This is often seen to be the dream scenario for cookbook writers. Although it depends on the size of the company, there are huge benefits to working with a publisher’s expert team: from editorial guidance to design and photography, and from sales and commercial channels to marketing and PR support.

If you want to explore this option, create a list of publishers that already publish books in similar areas, ranging from those with the largest to smallest lists.

This is a very competitive route to publication, because cookbooks are the most expensive kind of books for publishers to create and print.
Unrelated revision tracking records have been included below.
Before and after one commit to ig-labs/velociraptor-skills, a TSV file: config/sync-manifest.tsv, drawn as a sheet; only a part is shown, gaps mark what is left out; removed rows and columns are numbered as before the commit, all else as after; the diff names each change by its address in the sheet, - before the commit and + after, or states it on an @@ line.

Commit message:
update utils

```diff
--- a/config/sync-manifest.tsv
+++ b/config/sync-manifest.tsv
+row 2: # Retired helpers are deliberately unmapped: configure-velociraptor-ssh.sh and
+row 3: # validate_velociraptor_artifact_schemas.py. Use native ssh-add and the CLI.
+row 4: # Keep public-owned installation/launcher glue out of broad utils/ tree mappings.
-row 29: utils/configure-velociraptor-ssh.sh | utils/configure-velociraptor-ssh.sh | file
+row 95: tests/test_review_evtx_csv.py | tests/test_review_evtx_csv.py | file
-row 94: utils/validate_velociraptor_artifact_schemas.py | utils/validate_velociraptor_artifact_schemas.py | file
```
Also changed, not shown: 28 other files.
Many writers feel the benefit of working with literary agents to navigate the early stages and their relationship with a publisher.
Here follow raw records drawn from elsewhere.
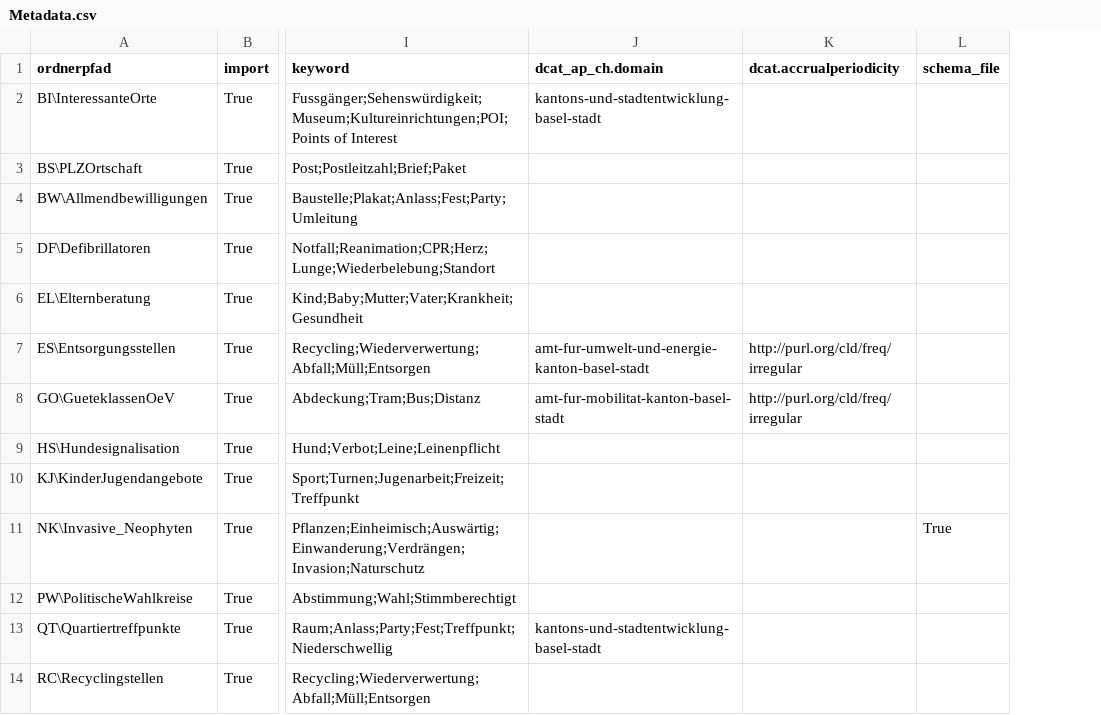
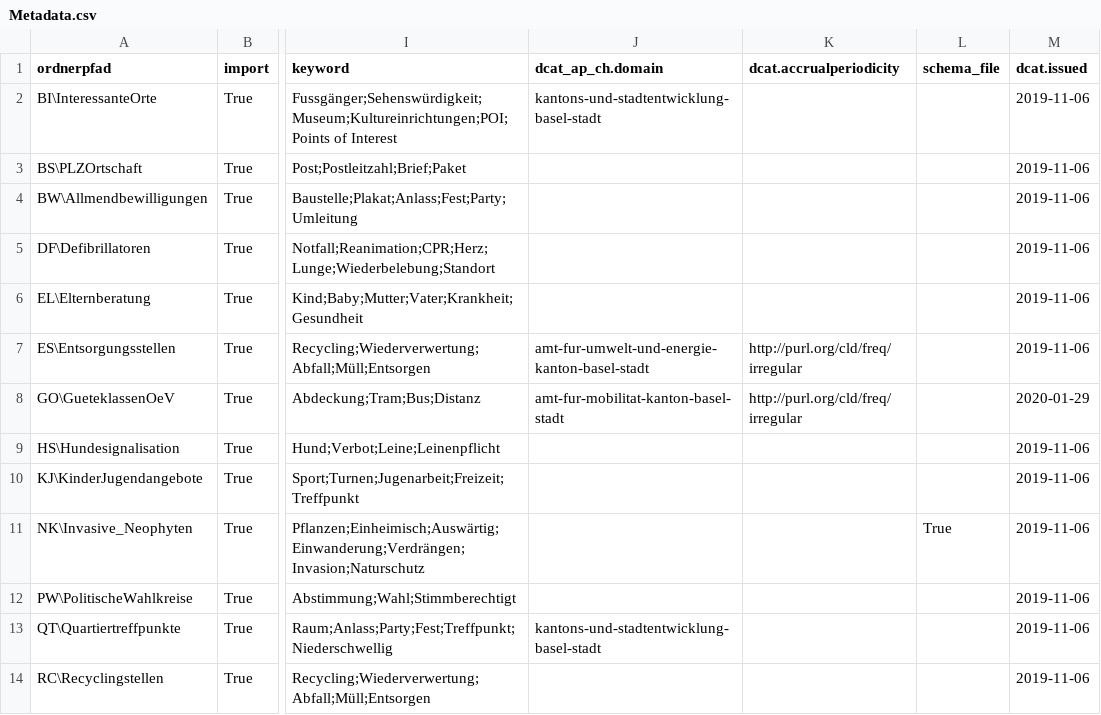
Before and after one commit to opendatabs/data-processing, a CSV file: gva_geodatenshop/Metadata.csv, drawn as a sheet; only a part is shown, gaps mark what is left out; the diff names each change by its address in the sheet, - before the commit and + after, or states it on an @@ line.

Commit message:
Read dcat.issued from Metadata.csv

```diff
--- a/gva_geodatenshop/Metadata.csv
+++ b/gva_geodatenshop/Metadata.csv
+column M (dcat.issued), rows 2-14: 2019-11-06 | 2019-11-06 | 2019-11-06 | 2019-11-06 | 2019-11-06 | 2019-11-06 | 2020-01-29 | 2019-11-06 | 2019-11-06 | 2019-11-06 | 2019-11-06 | 2019-11-06 | 2019-11-06
```
Also changed, not shown: 1 other file.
Editors are often happy to look at proposals directly from authors (especially at smaller publishers), so both routes are open to you. 
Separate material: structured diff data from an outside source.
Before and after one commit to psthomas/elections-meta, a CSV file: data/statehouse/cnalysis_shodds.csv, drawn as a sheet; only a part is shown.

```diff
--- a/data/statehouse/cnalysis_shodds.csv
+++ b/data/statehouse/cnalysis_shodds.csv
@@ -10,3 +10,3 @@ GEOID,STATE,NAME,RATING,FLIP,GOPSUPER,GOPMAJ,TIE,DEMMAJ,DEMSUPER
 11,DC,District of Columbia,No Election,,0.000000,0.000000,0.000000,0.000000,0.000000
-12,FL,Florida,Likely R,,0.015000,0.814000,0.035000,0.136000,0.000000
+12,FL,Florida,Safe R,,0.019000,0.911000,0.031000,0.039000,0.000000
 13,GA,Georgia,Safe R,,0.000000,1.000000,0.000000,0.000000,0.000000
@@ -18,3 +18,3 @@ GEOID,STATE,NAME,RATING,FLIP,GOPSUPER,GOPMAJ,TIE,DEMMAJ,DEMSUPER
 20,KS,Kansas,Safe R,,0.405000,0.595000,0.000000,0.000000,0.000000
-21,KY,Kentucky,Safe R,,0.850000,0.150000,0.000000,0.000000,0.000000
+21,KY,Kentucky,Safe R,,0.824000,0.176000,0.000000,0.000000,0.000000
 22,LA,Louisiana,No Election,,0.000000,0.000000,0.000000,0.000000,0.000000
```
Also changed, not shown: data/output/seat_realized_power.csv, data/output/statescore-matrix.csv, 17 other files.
Self-Published Cookbooks

Increasingly, writers self-publish cookbooks, either by setting up an e-book that’s downloadable from their website or working with a small printer to print and bind small print runs of physical books.

Self-publishing has the advantage of being a faster process, so you can bring your book to market quickly, plus it is a great way to build demand and engage with your community.

However, it can be an expensive and time-consuming process, and you won’t have the expertise and commercial benefits touched on above, so just keep this in mind as you plan.

It might be worth considering crowd-funding – especially if your book is responding to a real need.

Many writers begin by self-publishing their books and make the switch. The authors Shaun and Craig McAnuff started with a self-published cookbook that they sold through their channels, to huge success, before they went on to publish the bestselling Natural Flava with Bloomsbury.  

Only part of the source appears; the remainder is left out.